The Morgan dollars have gained a reputation for themselves many decades after their minting and circulation stopped. The last of the magnificent, beautiful and inspirational of the Morgan dollars to be minted remains the 1921 Morgan.
Today, the Morgan dollars are desired and prized by collectors and enthusiasts. But this always was not the case, especially during the time period when they were being minted, circulated and used. The public met the Morgan dollar coins with a tone of indifference and ignorance and it was several decades after their minting as stopped, the Morgan dollars replaced and some of them resurfaced that they gained a reputation, were seen as rare, beautiful and inspirational and became coins that were enjoyable and entertaining to collectors.
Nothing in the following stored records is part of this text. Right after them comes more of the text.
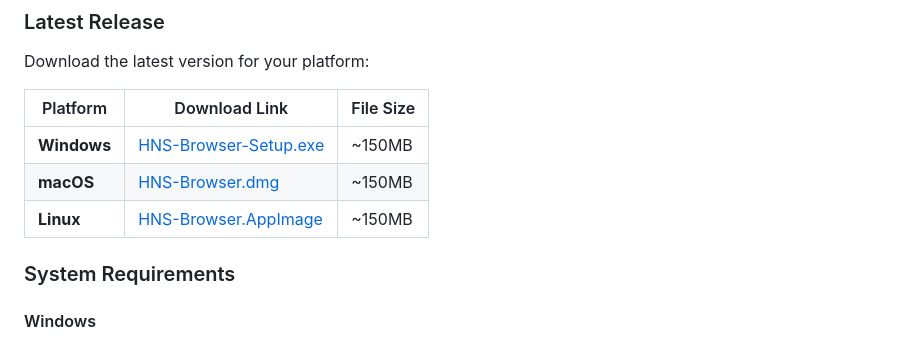
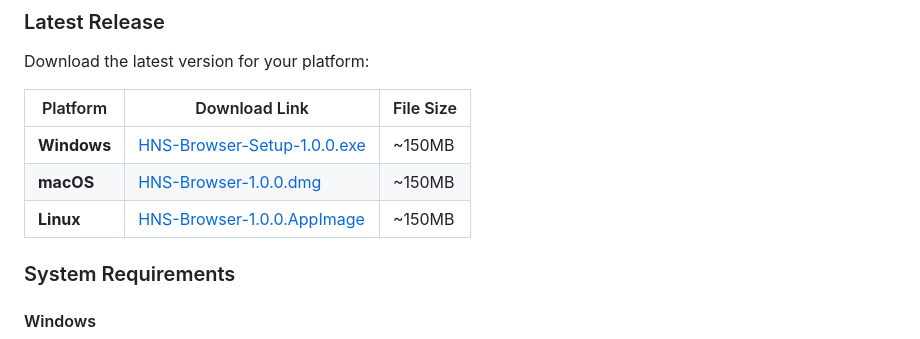
Before and after one commit to sutariya/HnsBrowser, a Markdown page: README.md, the part around the change. Drawn GitHub-style.

```diff
--- a/README.md
+++ b/README.md
@@ -23,9 +23,9 @@ Download the latest version for your platform:
 
 | Platform | Download Link | File Size |
 |----------|---------------|-----------|
-| **Windows** | [HNS-Browser-Setup.exe](https://github.com/sutariya/hnsbrowser/releases/latest/download/HNS-Browser-Setup.exe) | ~150MB |
-| **macOS** | [HNS-Browser.dmg](https://github.com/sutariya/hnsbrowser/releases/latest/download/HNS-Browser.dmg) | ~150MB |
-| **Linux** | [HNS-Browser.AppImage](https://github.com/sutariya/hnsbrowser/releases/latest/download/HNS-Browser.AppImage) | ~150MB |
+| **Windows** | [HNS-Browser-Setup-1.0.0.exe](https://github.com/sutariya/hnsbrowser/releases/latest/download/HNS-Browser-Setup-1.0.0.exe) | ~150MB |
+| **macOS** | [HNS-Browser-1.0.0.dmg](https://github.com/sutariya/hnsbrowser/releases/latest/download/HNS-Browser-1.0.0.dmg) | ~150MB |
+| **Linux** | [HNS-Browser-1.0.0.AppImage](https://github.com/sutariya/hnsbrowser/releases/latest/download/HNS-Browser-1.0.0.AppImage) | ~150MB |
 
 ### System Requirements
 
```
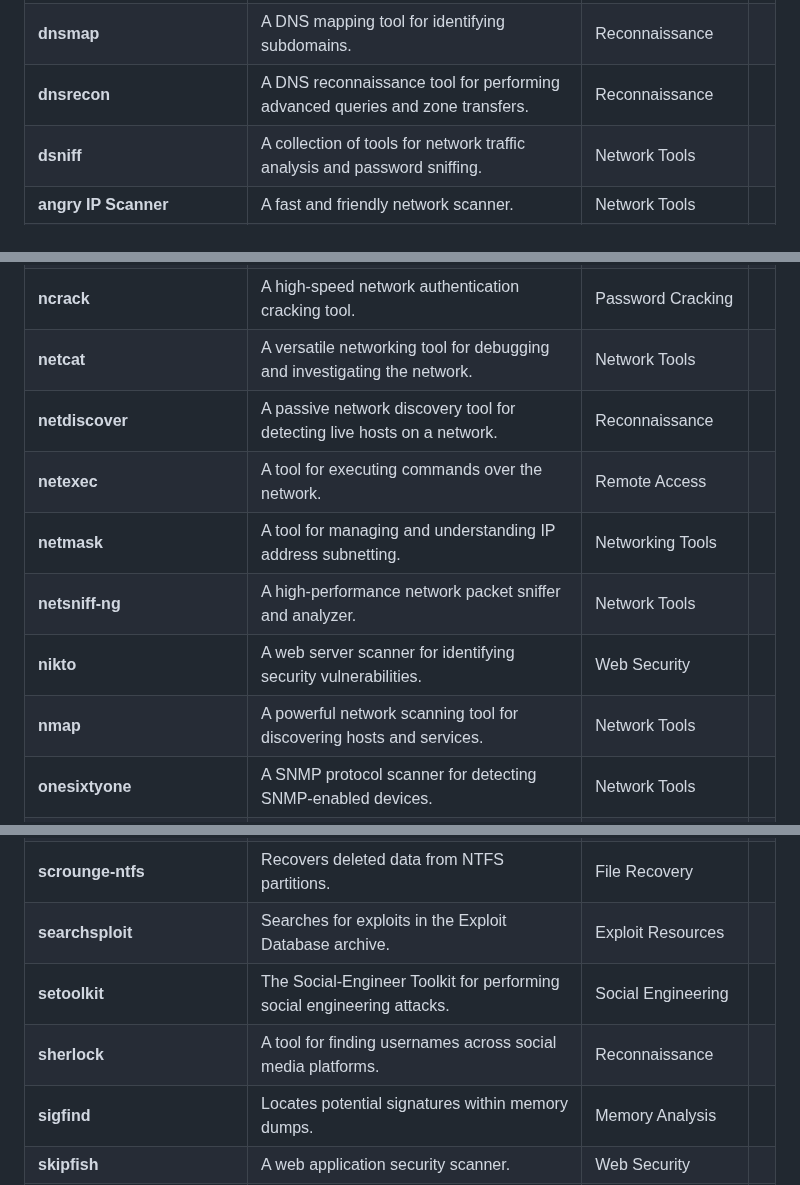
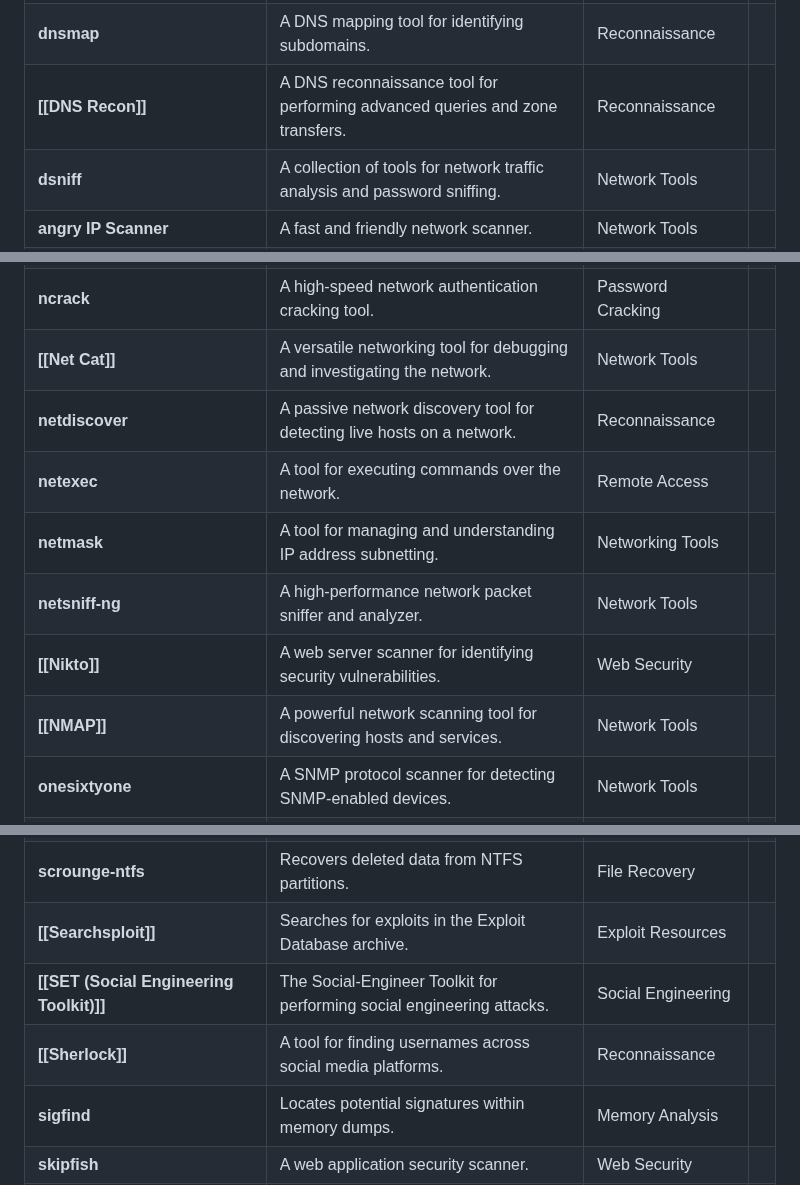
Before and after one commit to luke-mckeever/Cyber_Vault, a Markdown page: Tooling/Kali tools.md, 3 parts joined by grey strips. Drawn GitHub-style.

```diff
--- a/Tooling/Kali tools.md
+++ b/Tooling/Kali tools.md
@@ -39,7 +39,7 @@ Kali Linux is packed with hundreds of tools designed for penetration testing, et
 | **dnschef**                   | A customizable DNS proxy for penetration testing.                                             | DNS Tools                |     |
 | **dnsenum**                   | A DNS enumeration tool for discovering information about domains and subdomains.              | Reconnaissance           |     |
 | **dnsmap**                    | A DNS mapping tool for identifying subdomains.                                                | Reconnaissance           |     |
-| **dnsrecon**                  | A DNS reconnaissance tool for performing advanced queries and zone transfers.                 | Reconnaissance           |     |
+| **[[DNS Recon]]**                  | A DNS reconnaissance tool for performing advanced queries and zone transfers.                 | Reconnaissance           |     |
 | **dsniff**                    | A collection of tools for network traffic analysis and password sniffing.                     | Network Tools            |     |
 | **angry IP Scanner**          | A fast and friendly network scanner.                                                          | Network Tools            |     |
 | **0trace.sh**                 | A tool for IP-level route tracing while staying undetected.                                   | Network Tools            |     |
@@ -100,13 +100,13 @@ Kali Linux is packed with hundreds of tools designed for penetration testing, et
 | **msfpc**                     | A script for generating payloads for Metasploit and other frameworks.                         | Exploitation Tools       |     |
 | **nbtscan**                   | Scans networks for NetBIOS name information.                                                  | Network Tools            |     |
 | **ncrack**                    | A high-speed network authentication cracking tool.                                            | Password Cracking        |     |
-| **netcat**                    | A versatile networking tool for debugging and investigating the network.                      | Network Tools            |     |
+| **[[Net Cat]]**                    | A versatile networking tool for debugging and investigating the network.                      | Network Tools            |     |
 | **netdiscover**               | A passive network discovery tool for detecting live hosts on a network.                       | Reconnaissance           |     |
 | **netexec**                   | A tool for executing commands over the network.                                               | Remote Access            |     |
 | **netmask**                   | A tool for managing and understanding IP address subnetting.                                  | Networking Tools         |     |
 | **netsniff-ng**               | A high-performance network packet sniffer and analyzer.                                       | Network Tools            |     |
-| **nikto**                     | A web server scanner for identifying security vulnerabilities.                                | Web Security             |     |
-| **nmap**                      | A powerful network scanning tool for discovering hosts and services.                          | Network Tools            |     |
+| **[[Nikto]]**                     | A web server scanner for identifying security vulnerabilities.                                | Web Security             |     |
+| **[[NMAP]]**                      | A powerful network scanning tool for discovering hosts and services.                          | Network Tools            |     |
 | **onesixtyone**               | A SNMP protocol scanner for detecting SNMP-enabled devices.                                   | Network Tools            |     |
 | **ophcrack**                  | A Windows password cracker using rainbow tables.                                              | Password Cracking        |     |
 | **ophcrack-cli**              | Command-line interface for Ophcrack.                                                          | Password Cracking        |     |
@@ -132,9 +132,9 @@ Kali Linux is packed with hundreds of tools designed for penetration testing, et
 | **scalpel**                   | A file carving tool for recovering deleted files.                                             | Digital Forensics        |     |
 | **scapy**                     | A Python-based interactive packet manipulation tool.                                          | Network Tools            |     |
 | **scrounge-ntfs**             | Recovers deleted data from NTFS partitions.                                                   | File Recovery            |     |
-| **searchsploit**              | Searches for exploits in the Exploit Database archive.                                        | Exploit Resources        |     |
-| **setoolkit**                 | The Social-Engineer Toolkit for performing social engineering attacks.                        | Social Engineering       |     |
-| **sherlock**                  | A tool for finding usernames across social media platforms.                                   | Reconnaissance           |     |
+| **[[Searchsploit]]**              | Searches for exploits in the Exploit Database archive.                                        | Exploit Resources        |     |
+| **[[SET (Social Engineering Toolkit)]]**                 | The Social-Engineer Toolkit for performing social engineering attacks.                        | Social Engineering       |     |
+| **[[Sherlock]]**                  | A tool for finding usernames across social media platforms.                                   | Reconnaissance           |     |
 | **sigfind**                   | Locates potential signatures within memory dumps.                                             | Memory Analysis          |     |
 | **skipfish**                  | A web application security scanner.                                                           | Web Security             |     |
 | **smbmap**                    | Enumerates Samba shares and their access levels.                                              | Network Tools            |     |
```
Also changed, not shown: other parts of Tooling/Kali tools.md (+5 -5 lines).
After the Liberty Seated dollar coin was discontinued in 1873, the silver mining industry was suffering from under consumption and especially after the silver strike at Comstock Lode in Nevada, there were many lobbying the government to begin producing silver dollar coins again. And thus, the Bland- Allison Act of 1878 was passed in Congress and this paved the way for the silver coins to be minted again and the Treasury to buy millions of worth of silver from the strike each month.
The coin was designed by George T. Morgan and during the circulation and usage period remained unpopular. It was considered as being too heavy and also unattractive. The coin depicted a left side portrait of Madam Liberty on the front facing side of the coin and a bald eagle with 3 arrows and an olive branch on the reverse. The eagle was considered scrawny at the time of minting and use while the dollar was very commonly being known as the buzzard dollar since the eagle image resembled one.
The Morgan coins however managed to survive their unpopularity and were present as the US went through exciting and rapid changes such as the Old West and James and the Gang as well as the age of automobiles. Then there was also the Pittman Act passed in 1918 which called for over 270 million Morgan coins to be melted to meet demands of silver during the World War I. The silver was then sold to Britain, engaged heavily in the War at a rate of $1.0 per ounce.
There was a reminting of the Morgan dollar coins in 1921 when the Philadelphia, San Francisco and the Denver mint produced some 45 million Morgan coins. The 1921 Morgan was the only Morgan series coin to be minted at Denver. During the first minting phase, the locations of the mints coining the Morgan dollars were Philadelphia, New Orleans, San Francisco and Carson City.
The Morgan dollars over time and through the course of history have become extremely popular and now are far from being scorned or ridiculed as they were when introduced or when in use. Morgan coins survived changes, survived ignorance, and survived adversity of all forms and have become arguably the most desired and popular of the coins ever minted in the US.